The running T-Rex made its debut on Chrome four years ago. On the occasion of Chrome’s 10th birthday this week, we sat down with its creators from the Chrome Design team—Edward, as well as Sebastien Gabriel and Alan Bettes—to learn more about the dinosaur’s journey from the Cretaceous period to the modern browser.
How did you come up with the idea of running T-Rex?
Sebastien: The idea of “an endless runner” as an easter egg within the “you-are-offline” page was born in early 2014. It’s a play on going back to the “prehistoric age” when you had no Wi‑Fi. The cacti and desert setting were part of the first iteration of the “you-are-offline” page, while the visual style is a nod to our tradition of pixel-art style in Chrome’s error illustrations.
Alan: The only restriction we placed on ourselves was to keep the motion rigid, reminiscent of vintage video games. At the beginning we thought, “What if it did a cute little kick in the beginning like our favorite 90’s hedgehog? What if it roared to signal to people that it was alive?” But in the end, we settled on the basics of any good runner game: run, duck and jump.
The new easter egg was submitted in September 2014, under the guise of a page redesign. How did the launch go?
Edward: It was the first time I'd written a game, so I had a lot to figure out—jump physics, collision detection, and cross-platform compatibility. The first iteration played terribly on older Android devices, so I ended up having to rewrite the whole thing. But by December 2014, the game had scaled to all platforms.
We can imagine that the Chrome Dino got quite popular.
Edward: Yes! There are currently 270 million games played every month, both on laptop and mobile. Not surprisingly, most users come from markets with unreliable or expensive mobile data, like India, Brazil, Mexico, or Indonesia.
It also got to the point where we had to give enterprise admins a way to disable the game because school kids—and even adults who were supposed to be working—really got into it.
Sebastien: We also created the chrome://dino URL, where folks can play the game without going offline. The page offers an “arcade mode” so players can train for the best results in a full-window experience.
You currently have a special edition of the game out. Can you tell us more about that?
Alan: Over the years, the game got a few upgrades, like pterodactyls and night mode. The latest one rolled out this week: a special “anniversary edition” for Chrome’s 10th birthday. Look out for cake, balloons, and a fancy birthday hat.
What flavor is the cake?
Alan: Edward is actually an amateur baker, so he decided on a classic vanilla birthday cake. If our dino is going to be eating this millions of times over, it should taste good!

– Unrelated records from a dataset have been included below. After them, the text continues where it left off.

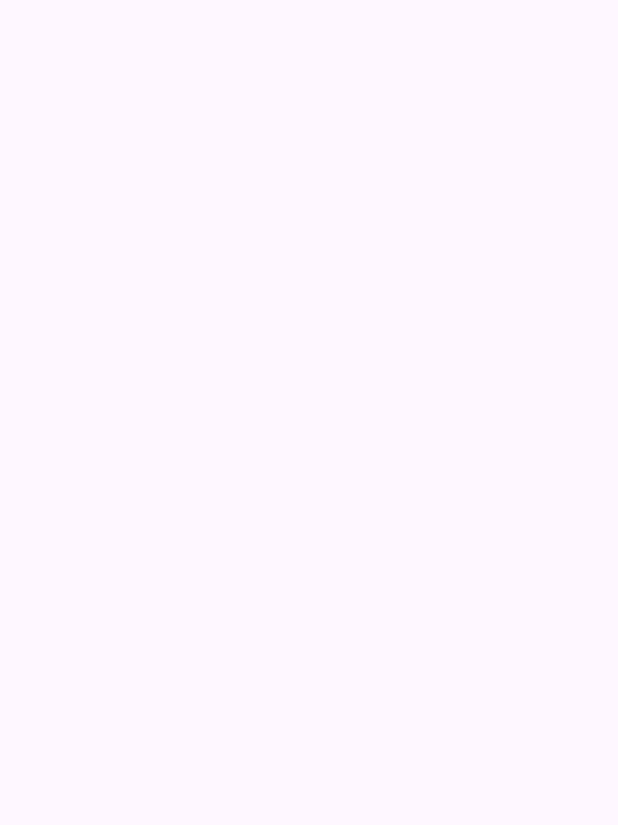
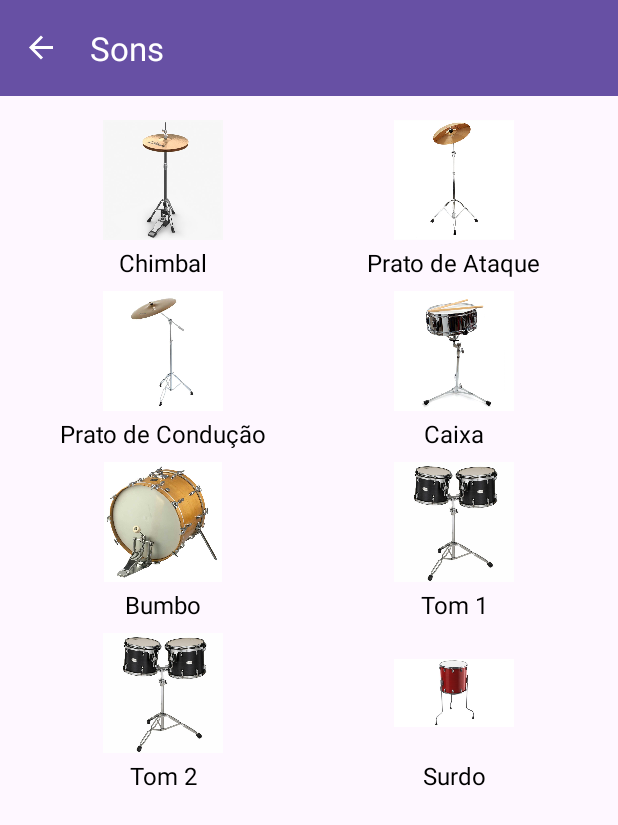
Before and after one commit to RAKE-237/PocketDrummer, an Android app: the ThirdFragment screen opened through its navigation route, on a phone screen of 412 x 824 dp. Before the commit the part shown is empty. Shown: the top 825 px of the screen. Run offline under Robolectric (Android 15) with nearby library versions, the phone set to English and light mode, and no system bars; our stand-ins replace navigation-ui.

Commit message:
Versão Final

```diff
--- /dev/null
+++ b/app/src/main/java/com/example/pocketdrummer/AdaptadorThird.java
@@ -0,0 +1,51 @@
+package com.example.pocketdrummer;
+
+import android.content.Context;
+import android.view.LayoutInflater;
+import android.view.View;
+import android.view.ViewGroup;
+import android.widget.BaseAdapter;
+import android.widget.ImageView;
+import android.widget.TextView;
+import java.util.List;
+
+public class AdaptadorThird extends BaseAdapter {
+    private Context context;
+    private List<Item> itemList;
+
+    public AdaptadorThird(Context context, List<Item> itemList) {
+        this.context = context;
+        this.itemList = itemList;
+    }
+
+    @Override
+    public int getCount() {
+        return itemList.size();
+    }
+
+    @Override
+    public Object getItem(int position) {
+        return itemList.get(position);
+    }
+
+    @Override
+    public long getItemId(int position) {
+        return position;
+    }
+
+    @Override
+    public View getView(int position, View convertView, ViewGroup parent) {
+        if (convertView == null) {
+            convertView = LayoutInflater.from(context).inflate(R.layout.grid_item, parent, false);
+        }
+
+        ImageView imageView = convertView.findViewById(R.id.imageView);
+        TextView textView = convertView.findViewById(R.id.textView);
+
+        Item item = itemList.get(position);
+        imageView.setImageResource(item.getIconResource());
+        textView.setText(item.getName());
+
+        return convertView;
+    }
+}
--- a/app/src/main/java/com/example/pocketdrummer/Item.java
+++ b/app/src/main/java/com/example/pocketdrummer/Item.java
@@ -3,11 +3,27 @@ package com.example.pocketdrummer;
 public class Item {
     private String name;
     private int iconResource;
+    private int soundResource;
     private String description;
+
+    public Item(String name, int iconResource, int soundResource, String description) {
+        this.name = name;
+        this.iconResource = iconResource;
+        this.soundResource = soundResource;
+        this.description = description;
+    }
 
     public Item(String name, int iconResource, String description) {
         this.name = name;
         this.iconResource = iconResource;
+        this.soundResource = soundResource;
+        this.description = description;
+    }
+
+    public Item(String name, int iconResource, int soundResource) {
+        this.name = name;
+        this.iconResource = iconResource;
+        this.soundResource = soundResource;
         this.description = description;
     }
 
@@ -19,6 +35,10 @@ public class Item {
         return iconResource;
     }
 
+    public int getSoundResource() {
+        return soundResource;
+    }
+
     public String getDescription() {
         return description;
     }
--- a/app/src/main/java/com/example/pocketdrummer/MainActivity.java
+++ b/app/src/main/java/com/example/pocketdrummer/MainActivity.java
@@ -4,20 +4,30 @@ import android.os.Bundle;
 import androidx.appcompat.app.AppCompatActivity;
 import androidx.navigation.NavController;
 import androidx.navigation.Navigation;
+import androidx.navigation.ui.AppBarConfiguration;
+import androidx.navigation.ui.NavigationUI;
+import androidx.appcompat.widget.Toolbar;
 
 public class MainActivity extends AppCompatActivity {
+
+    private AppBarConfiguration appBarConfiguration;
 
     @Override
     protected void onCreate(Bundle savedInstanceState) {
         super.onCreate(savedInstanceState);
-        setContentView(R.layout.activity_main); // Certifique-se de que este layout não contém AppBar ou FAB
+        setContentView(R.layout.activity_main);
+
+        Toolbar toolbar = findViewById(R.id.toolbar);
+        setSupportActionBar(toolbar);
 
         NavController navController = Navigation.findNavController(this, R.id.nav_host_fragment_content_main);
+        appBarConfiguration = new AppBarConfiguration.Builder(navController.getGraph()).build();
+        NavigationUI.setupActionBarWithNavController(this, navController, appBarConfiguration);
     }
 
     @Override
     public boolean onSupportNavigateUp() {
         NavController navController = Navigation.findNavController(this, R.id.nav_host_fragment_content_main);
-        return navController.navigateUp() || super.onSupportNavigateUp();
+        return NavigationUI.navigateUp(navController, appBarConfiguration) || super.onSupportNavigateUp();
     }
 }
--- a/app/src/main/java/com/example/pocketdrummer/SecondFragment.java
+++ b/app/src/main/java/com/example/pocketdrummer/SecondFragment.java
@@ -4,14 +4,11 @@ import android.os.Bundle;
 import android.view.LayoutInflater;
 import android.view.View;
 import android.view.ViewGroup;
-import android.widget.AdapterView;
 import android.widget.ListView;
-import android.widget.TextView;
 
 import androidx.annotation.NonNull;
 import androidx.annotation.Nullable;
 import androidx.fragment.app.Fragment;
-
 import java.util.ArrayList;
 import java.util.List;
 
@@ -40,7 +37,7 @@ public class SecondFragment extends Fragment {
         itemList.add(new Item(getString(R.string.tom2), R.drawable.tom1e2, getString(R.string.descriptiontom2)));
         itemList.add(new Item(getString(R.string.surdo), R.drawable.surdo, getString(R.string.descriptionsurdo)));
 
-        Adaptador adapter = new Adaptador(requireContext(), itemList);
+        AdaptadorSecond adapter = new AdaptadorSecond(requireContext(), itemList);
         listView.setAdapter(adapter);
     }
 }
--- a/app/src/main/java/com/example/pocketdrummer/ThirdFragment.java
+++ b/app/src/main/java/com/example/pocketdrummer/ThirdFragment.java
@@ -1,64 +1,53 @@
 package com.example.pocketdrummer;
 
+import android.media.MediaPlayer;
 import android.os.Bundle;
-
-import androidx.fragment.app.Fragment;
-
 import android.view.LayoutInflater;
 import android.view.View;
 import android.view.ViewGroup;
+import android.widget.AdapterView;
+import android.widget.GridView;
+import androidx.annotation.NonNull;
+import androidx.annotation.Nullable;
+import androidx.fragment.app.Fragment;
+import java.util.ArrayList;
+import java.util.List;
 
-/**
- * A simple {@link Fragment} subclass.
- * Use the {@link ThirdFragment#newInstance} factory method to
- * create an instance of this fragment.
- */
 public class ThirdFragment extends Fragment {
 
-    // TODO: Rename parameter arguments, choose names that match
-    // the fragment initialization parameters, e.g. ARG_ITEM_NUMBER
-    private static final String ARG_PARAM1 = "param1";
-    private static final String ARG_PARAM2 = "param2";
+    private List<Item> itemList;
 
-    // TODO: Rename and change types of parameters
-    private String mParam1;
-    private String mParam2;
-
-    public ThirdFragment() {
-        // Required empty public constructor
-    }
-
-    /**
-     * Use this factory method to create a new instance of
-     * this fragment using the provided parameters.
-     *
-     * @param param1 Parameter 1.
-     * @param param2 Parameter 2.
-     * @return A new instance of fragment ThirdFragment.
-     */
-    // TODO: Rename and change types and number of parameters
-    public static ThirdFragment newInstance(String param1, String param2) {
-        ThirdFragment fragment = new ThirdFragment();
-        Bundle args = new Bundle();
-        args.putString(ARG_PARAM1, param1);
-        args.putString(ARG_PARAM2, param2);
-        fragment.setArguments(args);
-        return fragment;
+    @Nullable
+    @Override
+    public View onCreateView(@NonNull LayoutInflater inflater, @Nullable ViewGroup container,
+                             @Nullable Bundle savedInstanceState) {
+        return inflater.inflate(R.layout.fragment_third, container, false);
     }
 
     @Override
-    public void onCreate(Bundle savedInstanceState) {
-        super.onCreate(savedInstanceState);
-        if (getArguments() != null) {
-            mParam1 = getArguments().getString(ARG_PARAM1);
-            mParam2 = getArguments().getString(ARG_PARAM2);
-        }
-    }
+    public void onViewCreated(@NonNull View view, @Nullable Bundle savedInstanceState) {
+        GridView gridView = view.findViewById(R.id.gridView);
 
-    @Override
-    public View onCreateView(LayoutInflater inflater, ViewGroup container,
-                             Bundle savedInstanceState) {
-        // Inflate the layout for this fragment
-        return inflater.inflate(R.layout.fragment_third, container, false);
+        itemList = new ArrayList<>();
+        itemList.add(new Item("Chimbal", R.drawable.chimbal, R.raw.chimbal));
+        itemList.add(new Item("Prato de Ataque", R.drawable.pratoataque, R.raw.pratoataque));
+        itemList.add(new Item("Prato de Condução", R.drawable.pratoconducao, R.raw.pratoconducao));
+        itemList.add(new Item("Caixa", R.drawable.caixa, R.raw.caixa));
+        itemList.add(new Item("Bumbo", R.drawable.bumbo, R.raw.bumbo));
+        itemList.add(new Item("Tom 1", R.drawable.tom1e2, R.raw.tom1));
+        itemList.add(new Item("Tom 2", R.drawable.tom1e2, R.raw.tom2));
+        itemList.add(new Item("Surdo", R.drawable.surdo, R.raw.surdo));
+
+        AdaptadorThird adapter = new AdaptadorThird(requireContext(), itemList);
+        gridView.setAdapter(adapter);
+
+        gridView.setOnItemClickListener(new AdapterView.OnItemClickListener() {
+            @Override
+            public void onItemClick(AdapterView<?> parent, View view, int position, long id) {
+                MediaPlayer mediaPlayer = MediaPlayer.create(requireContext(), itemList.get(position).getSoundResource());
+                mediaPlayer.start();
+                mediaPlayer.setOnCompletionListener(mp -> mp.release());
+            }
+        });
     }
 }
--- a/app/src/main/res/layout/activity_main.xml
+++ b/app/src/main/res/layout/activity_main.xml
@@ -1,20 +1,30 @@
 <?xml version="1.0" encoding="utf-8"?>
-<androidx.constraintlayout.widget.ConstraintLayout xmlns:android="http://schemas.android.com/apk/res/android"
+<androidx.coordinatorlayout.widget.CoordinatorLayout xmlns:android="http://schemas.android.com/apk/res/android"
     xmlns:app="http://schemas.android.com/apk/res-auto"
     xmlns:tools="http://schemas.android.com/tools"
     android:layout_width="match_parent"
     android:layout_height="match_parent"
     tools:context=".MainActivity">
 
+    <com.google.android.material.appbar.AppBarLayout
+        android:layout_width="match_parent"
+        android:layout_height="wrap_content"
+        android:theme="@style/ThemeOverlay.AppCompat.Dark.ActionBar">
+
+        <androidx.appcompat.widget.Toolbar
+            android:id="@+id/toolbar"
+            android:layout_width="match_parent"
+            android:layout_height="?attr/actionBarSize"
+            android:background="?attr/colorPrimary"
+            app:popupTheme="@style/ThemeOverlay.AppCompat.Light" />
+    </com.google.android.material.appbar.AppBarLayout>
+
     <fragment
         android:id="@+id/nav_host_fragment_content_main"
         android:name="androidx.navigation.fragment.NavHostFragment"
-        android:layout_width="0dp"
-        android:layout_height="0dp"
-        app:layout_constraintTop_toTopOf="parent"
-        app:layout_constraintBottom_toBottomOf="parent"
-        app:layout_constraintStart_toStartOf="parent"
-        app:layout_constraintEnd_toEndOf="parent"
-        app:navGraph="@navigation/nav_graph" />
+        android:layout_width="match_parent"
+        android:layout_height="match_parent"
+        app:navGraph="@navigation/nav_graph"
+        app:defaultNavHost="true" />
 
-</androidx.constraintlayout.widget.ConstraintLayout>
+</androidx.coordinatorlayout.widget.CoordinatorLayout>
--- a/app/src/main/res/layout/fragment_third.xml
+++ b/app/src/main/res/layout/fragment_third.xml
@@ -1,9 +1,28 @@
 <?xml version="1.0" encoding="utf-8"?>
 <androidx.constraintlayout.widget.ConstraintLayout xmlns:android="http://schemas.android.com/apk/res/android"
+    xmlns:app="http://schemas.android.com/apk/res-auto"
     xmlns:tools="http://schemas.android.com/tools"
     android:layout_width="match_parent"
     android:layout_height="match_parent"
     tools:context=".ThirdFragment">
 
+    <androidx.constraintlayout.widget.ConstraintLayout
+        android:layout_width="match_parent"
+        android:layout_height="match_parent"
+        android:layout_marginTop="?attr/actionBarSize">
+
+        <GridView
+            android:id="@+id/gridView"
+            android:layout_width="0dp"
+            android:layout_height="0dp"
+            android:numColumns="2"
+            app:layout_constraintTop_toTopOf="parent"
+            app:layout_constraintBottom_toBottomOf="parent"
+            app:layout_constraintStart_toStartOf="parent"
+            app:layout_constraintEnd_toEndOf="parent"
+            android:verticalSpacing="8dp"
+            android:horizontalSpacing="8dp"
+            android:padding="16dp" />
+    </androidx.constraintlayout.widget.ConstraintLayout>
 
 </androidx.constraintlayout.widget.ConstraintLayout>
--- /dev/null
+++ b/app/src/main/res/layout/grid_item.xml
@@ -0,0 +1,21 @@
+<?xml version="1.0" encoding="utf-8"?>
+<LinearLayout xmlns:android="http://schemas.android.com/apk/res/android"
+    android:layout_width="match_parent"
+    android:layout_height="wrap_content"
+    android:orientation="vertical"
+    android:gravity="center">
+
+    <ImageView
+        android:id="@+id/imageView"
+        android:layout_width="80dp"
+        android:layout_height="80dp"
+        android:layout_gravity="center"/>
+
+    <TextView
+        android:id="@+id/textView"
+        android:layout_width="wrap_content"
+        android:layout_height="wrap_content"
+        android:textColor="@android:color/black"
+        android:textSize="16sp"
+        android:layout_marginTop="4dp"/>
+</LinearLayout>
--- a/app/src/main/res/layout/list_item.xml
+++ b/app/src/main/res/layout/list_item.xml
@@ -11,7 +11,7 @@
         android:orientation="horizontal">
 
         <ImageView
-            android:id="@+id/icon"
+            android:id="@+id/item_icon"
             android:layout_width="48dp"
             android:layout_height="48dp"
             android:layout_marginEnd="8dp" />
--- a/app/src/main/res/values/strings.xml
+++ b/app/src/main/res/values/strings.xml
@@ -3,9 +3,9 @@
     <string name="pocket_drummer">Pocket Drummer</string>
     <string name="action_settings">Settings</string>
     <!-- Strings used for fragments for navigation -->
-    <string name="first_fragment_label">First Fragment</string>
-    <string name="second_fragment_label">Second Fragment</string>
-    <string name="third_fragment_label">Third Fragment</string>
+    <string name="first_fragment_label">Home</string>
+    <string name="second_fragment_label">Descrição</string>
+    <string name="third_fragment_label">Sons</string>
     <string name="next">Next</string>
     <string name="previous">Previous</string>
     <string-array name="spinner_options">
```
Also changed, not shown: app/src/main/java/com/example/pocketdrummer/Adaptador.java (deleted, +0 -45 lines), app/src/main/java/com/example/pocketdrummer/AdaptadorSecond.java (added, +59 -0 lines), app/src/main/res/layout/fragment_second.xml (+13 -8 lines).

How long does it take to beat the game?
Edward: We built it to max out at approximately 17 million years, the same amount of time that the T-rex was alive on Earth… but we feel like your spacebar may not be the same afterwards.